Saying “Give Me” to God—1 Samuel 8:5
It’s generally good to ask God for the things we want. It’s a way to show our dependence on him and treat him as the loving Father he is. But as with our earthly fathers, not every request we make is a good one. We can learn from some of the bad requests in the Bible—such as the time the Israelites asked for a king.
It’s hard to say whether or not a king was a good idea. Israel had been ruled by a series of judges raised up by God. Strictly speaking, God himself had been their king since appearing at Mount Sinai a few hundred years earlier: “The Lord became king in Israel” (Deuteronomy 33:5, NLT). But God said that a human king might be allowed, too, and the people’s behavior had gone bad without strong leadership: “In those days Israel had no king; all the people did whatever seemed right in their own eyes” (Judges 21:25, NLT).
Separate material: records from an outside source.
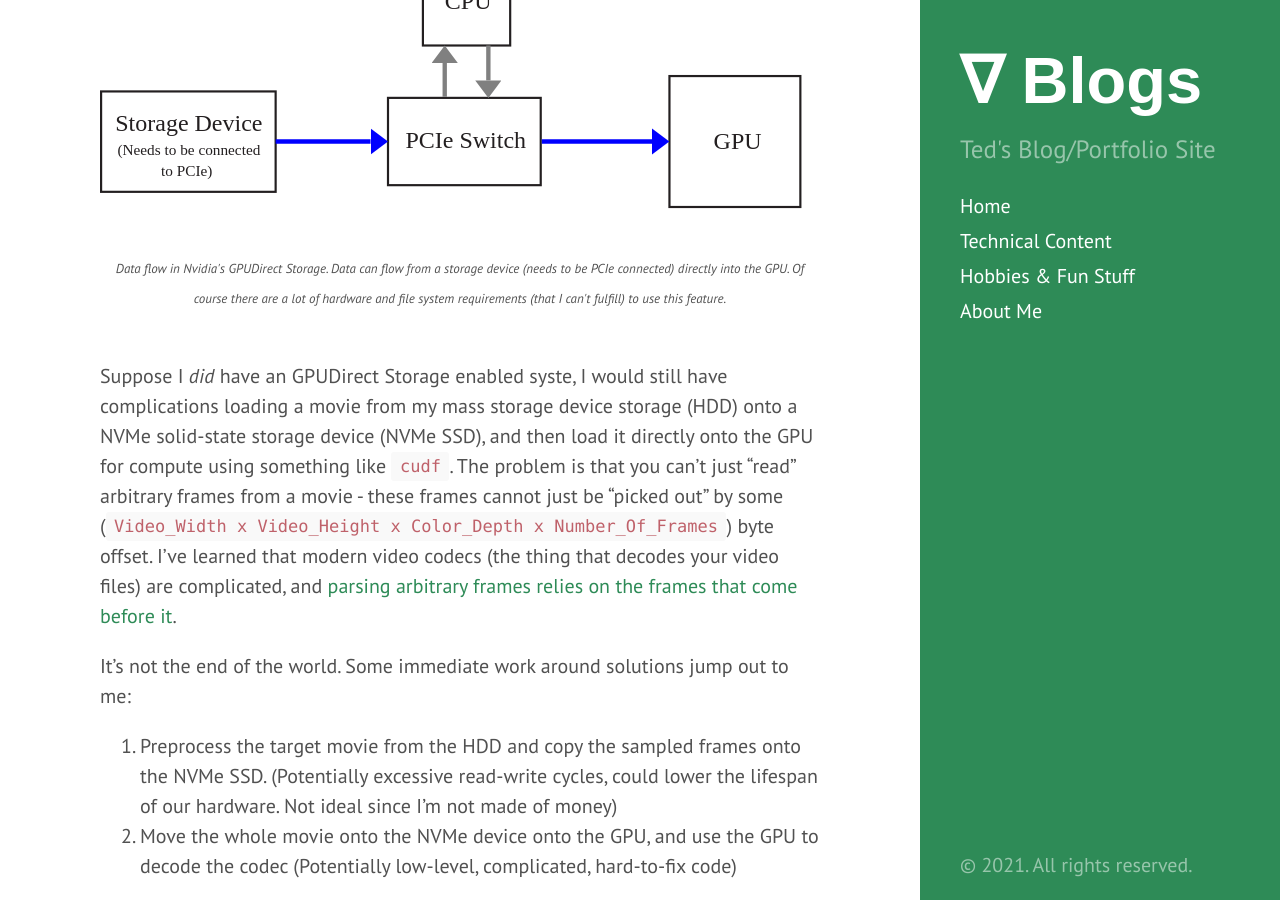
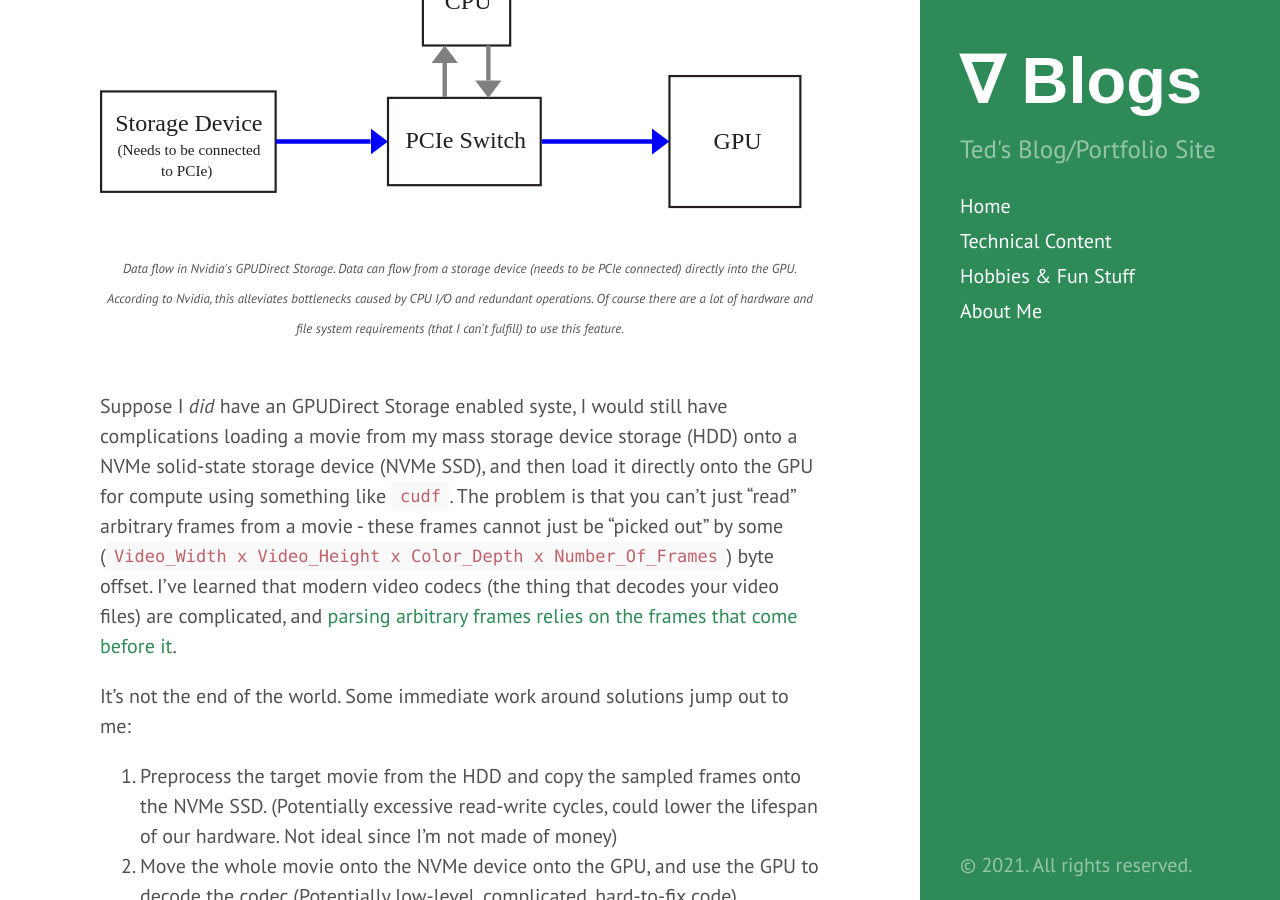
Before and after one commit to tedkim97/tedkim97.github.io, a Jekyll site: the page built from _posts/2021-03-04-cuda_barcodes.md, in a window 1280 px wide and 900 px high, scrolled down 4367 px. Built offline with Jekyll 4.4.1, drawn with Linux system fonts in a browser that asks for light colours; some of the changed text lies outside the part shown.

Commit message:
minor figure changes

```diff
--- a/_posts/2021-03-04-cuda_barcodes.md
+++ b/_posts/2021-03-04-cuda_barcodes.md
@@ -1,7 +1,7 @@
 ---
 layout: post
 title: Future plans for CUDA-accelerated KNN Movie Barcodes
-subtitle: Use your GPU to not hash!
+subtitle: (I am not advertising for Nvidia)
 published: true
 enable_latex: false
 permalink: cuda_barcodes
@@ -90,7 +90,7 @@ Another motivational blocker is the *potential* bottlenecks using my GPU to acce
 Advancements in hardware & software [allow Nvidia GPU's to read from NVME storage rather than system memory](https://developer.nvidia.com/blog/gpudirect-storage/)[^2]. Even better, there are libraries that do these things for us! Unfortunately, these features are enterprise-tier which means
 it's only enabled for enterprise tier GPUs (I only have a consumer card[^3]) and supports enterprise file systems (WekaFS, DDN Exascaler, VAST)](https://docs.nvidia.com/gpudirect-storage/design-guide/index.html).
 
-{% include caption_image.html imgpath="/figures/storage-gpu.svg" alt="fig2" caption="Data flow in Nvidia's GPUDirect Storage. Data can flow from a storage device (needs to be PCIe connected) directly into the GPU. Of course there are a lot of hardware and file system requirements (that I can't fulfill) to use this feature." %}
+{% include caption_image.html imgpath="/figures/storage-gpu.svg" alt="fig2" caption="Data flow in Nvidia's GPUDirect Storage. Data can flow from a storage device (needs to be PCIe connected) directly into the GPU. According to Nvidia, this alleviates bottlenecks caused by CPU I/O and redundant operations. Of course there are a lot of hardware and file system requirements (that I can't fulfill) to use this feature." %}
 
 [^2]: I'm sure AMD's GPU and OpenCL has something equivalent - I'm just not technically competent enough to find it.
 [^3]: There's always the cloud
```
The people went to God, through his prophet Samuel, with their request: “Give us a king to judge us like all the other nations have” (1 Samuel 8:5, NLT).
Samuel didn’t like the idea. He warned the people that kings could be harsh and would demand expensive upkeep. But the people refused to listen. “‘Even so, we still want a king,’ they said. ‘We want to be like the nations around us. Our king will judge us and lead us into battle’” (1 Samuel 8:19-20, NLT).
God was not pleased. Why? I can see three problems.
1. The request wasn’t godly. By coming to God’s prophet, the people acted as if they were honoring God. But they didn’t have a godly objective. They didn’t ask for a king so that he would help them repent of sin. No, they asked because they wanted to be like the other nations. God had said that they were to be different and follow his laws. But they were asking God to bless their goals of winning battles and the like. That’s much different from asking God to help them pursue his goals.
We too ought to consider whether what we ask of God is truly godly. Are we asking for something that will make us more like Jesus, or do we want to be like everyone else we admire? Are we following God’s desires, or are we pursuing our own and dressing them up to look like something from God? There is a huge difference.
2. The request wasn’t humble. The Israelites’ request had a demanding tone. Their failure to listen to Samuel showed that they weren’t really open to God showing them what was best. Rather, they had a plan for their lives, and they expected God to follow along once they invited him to do the name-the-king honors.
Often we also get demanding with God. We may not act that way overtly, but if he doesn’t give us what we ask for, we get bitter and threaten to revolt. We announce that “God didn’t come through for me,” as if it were his job to follow our plans. Yes, it’s difficult when God chooses not to give us something that seems absolutely good and necessary. But part of being a humble person with God is knowing that his good plans aren’t always the plans that look good to us.
3. The request was adulterous. That’s right, adulterous. Instead of wanting God himself, the Israelites were only interested in what God could give them. This is the biggest problem with their request, and God put his finger on it. He told Samuel, “They don’t want me to be their king any longer” (1 Samuel 8:7, NLT). Out of all the nations of the world, only the Israelites had the almighty, eternal God as their personal King. But they wanted one more like the other nations.
We do the same thing so often! We ask God for things we desire deeply—more deeply than we actually desire him. That’s why we get mad if he doesn’t come through. “What good is God if he doesn’t give me what I love?” Ah, but our deepest need is God himself. We’ve been asking him who should be the love of our lives to give us something else we love more. We ask him to help us spurn him.
What God gives
It’s interesting that God actually gave the people what they asked for. He let them have a king. Samuel’s warnings all came true, but God also used the kingship to create a royal line out of which came the Savior, Jesus. God brought good out of the people’s wrong desire. He gave them what they really needed yet didn’t even know to request.
Much of my asking is messed up. I need to train my heart to ask better: for more godly things, in a more humble way, seeking God himself first of all. As I do, my prayers will be more fruitful.
But I also know that I must keep asking God for what I want, every day, even though my requests are stained by selfishness. I remember that God has given me Jesus: “Since he did not spare even his own Son but gave him up for us all, won’t he also give us everything else?” (Romans 8:32, NLT). In Jesus, my selfishness is forgiven and the true ache of my heart is heard by my Father.
Jack Klumpenhower is the author of Show Them Jesus: Teaching the Gospel to Kids and the gospel teaching resources at www.jackklumpenhower.com.